Patterson said he practiced well last week and has practiced well again this week.
“You get to where you get, and you do it,” Patterson said. “If there was ever a week for him to do it, then this would be the one.”
One of the things Patterson looks for from the Horned Frogs is poise. He said he could see that on the sideline in the West Virginia game when he watched the ABC broadcast of the game.
“Watching the TV copy, no matter how it all turned out, our kids stayed very calm,” Patterson said. “I thought our sideline, it was kind of like we did what we needed to do to get where we needed to get.”
Receiver Kolby Listenbee said composure was key to coming back from a 27-14 deficit.
“At some point, you thought it was going to go downhill,” he said. “But at the same time, everybody was just so poised on the sideline. We all knew we we were going to come back and win. The game was still close, and we hadn’t had our great drive yet. We still had confidence in ourselves.”
Patterson said a former West Virginia player complimented him after the game.

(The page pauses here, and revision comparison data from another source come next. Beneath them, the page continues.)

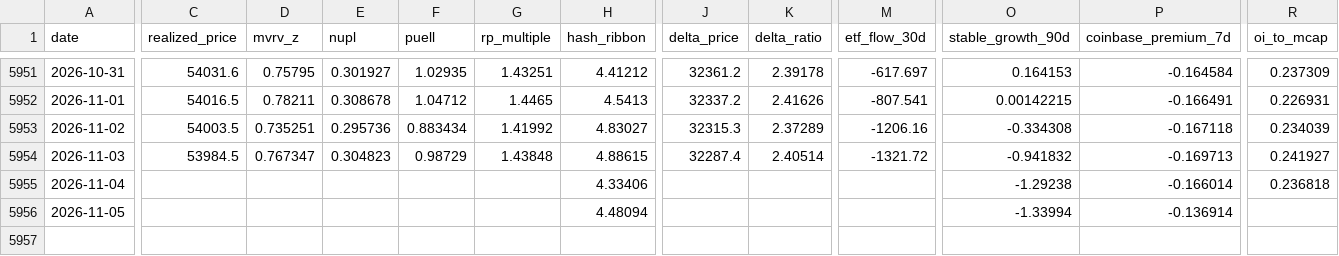
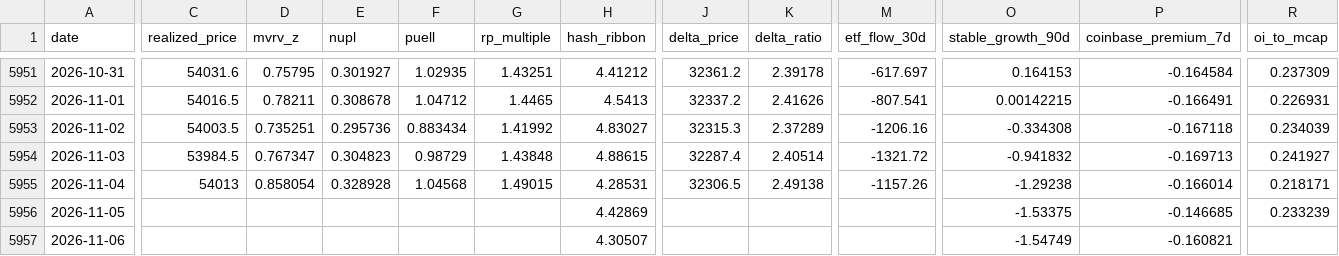
Before and after one commit to North7/tidemark, a CSV file: data/indicators.csv, drawn as a sheet; only a part is shown, gaps mark what is left out; rows hold the shown columns only; the diff covers the shown part only; the diff names each change by its address in the sheet, - before the commit and + after, or states it on an @@ line.

```diff
--- a/data/indicators.csv
+++ b/data/indicators.csv
-C5955 (realized_price): (empty)
+C5955 (realized_price): 54013
-D5955 (mvrv_z): (empty)
+D5955 (mvrv_z): 0.858054
-E5955 (nupl): (empty)
+E5955 (nupl): 0.328928
-F5955 (puell): (empty)
+F5955 (puell): 1.04568
-G5955 (rp_multiple): (empty)
+G5955 (rp_multiple): 1.49015
-H5955 (hash_ribbon): 4.33406
+H5955 (hash_ribbon): 4.28531
-J5955 (delta_price): (empty)
+J5955 (delta_price): 32306.5
-K5955 (delta_ratio): (empty)
+K5955 (delta_ratio): 2.49138
-M5955 (etf_flow_30d): (empty)
+M5955 (etf_flow_30d): -1157.26
-R5955 (oi_to_mcap): 0.236818
+R5955 (oi_to_mcap): 0.218171
-H5956 (hash_ribbon): 4.48094
+H5956 (hash_ribbon): 4.42869
-O5956 (stable_growth_90d): -1.33994
+O5956 (stable_growth_90d): -1.53375
-P5956 (coinbase_premium_7d): -0.136914
+P5956 (coinbase_premium_7d): -0.146685
-R5956 (oi_to_mcap): (empty)
+R5956 (oi_to_mcap): 0.233239
+row 5957: 2026-11-06 |  |  |  |  |  | 4.30507 |  |  |  | -1.54749 | -0.160821
```
Also changed, not shown: 4 edited cells elsewhere in this file, data/raw/coinmetrics.csv, data/raw/ohlc.csv, 16 other files.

“He said, ‘My hat’s off,’ ” Patterson said. “He said, ‘This doesn’t happen in Morgantown. We don’t get a couple-touchdown lead and ever lose.’ And he’s right. Look through history. It doesn’t happen very often in Morgantown. So you’ve got to give the kids a lot of credit for their resolve and how they finished the game.”
The quarterback scramble remains one of Patterson’s most pressing concerns for his defense, and Kansas State’s Jake Waters is not easing his mind.
“He’s got the innate ability to not get sacked,” Patterson said. “He scrambles. There are a lot of plays where he uses his feet to get himself outside of things, and then he throws it. A lot of his bigger plays come after a half-scramble.”
The Horned Frogs have been hit-and-miss against elusive quarterbacks. Oklahoma’s Trevor Knight proved the toughest to contain, running for 61 yards.
“We struggled with him,” Patterson said. “Those kind of guys stop you from playing certain coverages because they can take off and run.”
Cornerback Kevin White felt good about his performance against West Virginia’s Kevin White, the conference’s leading receiver. But he said it would not have meant anything without Jaden Oberkrom’s game-winning kick.
“I was just happy that guys played well. Jaden made the kick, offense came through when we needed them to,” he said. “I was just happy more about the win.”
The next challenge is Kansas State’s Tyler Lockett.
“He’s a quick player, fast player, great routes, physical dude,” White said. “I’ve played him going on three years now. I’m real familiar with him. He’s a great player.”
Oberkrom, whose 37-yard field goal won the game at West Virginia last week, was named a semifinalist for the Lou Groza Award, given to the country’s top place-kicker. Oberkrom was also a semifinalist in 2012.
The junior from Arlington Martin leads the nation with 11.3 points per game. He has made 14 of 18 kicks, including his last five in a row. He is 5-for-7 from 40-plus yards this year, and his 69 percent rate for his career from that distance ranks third in Big 12 history.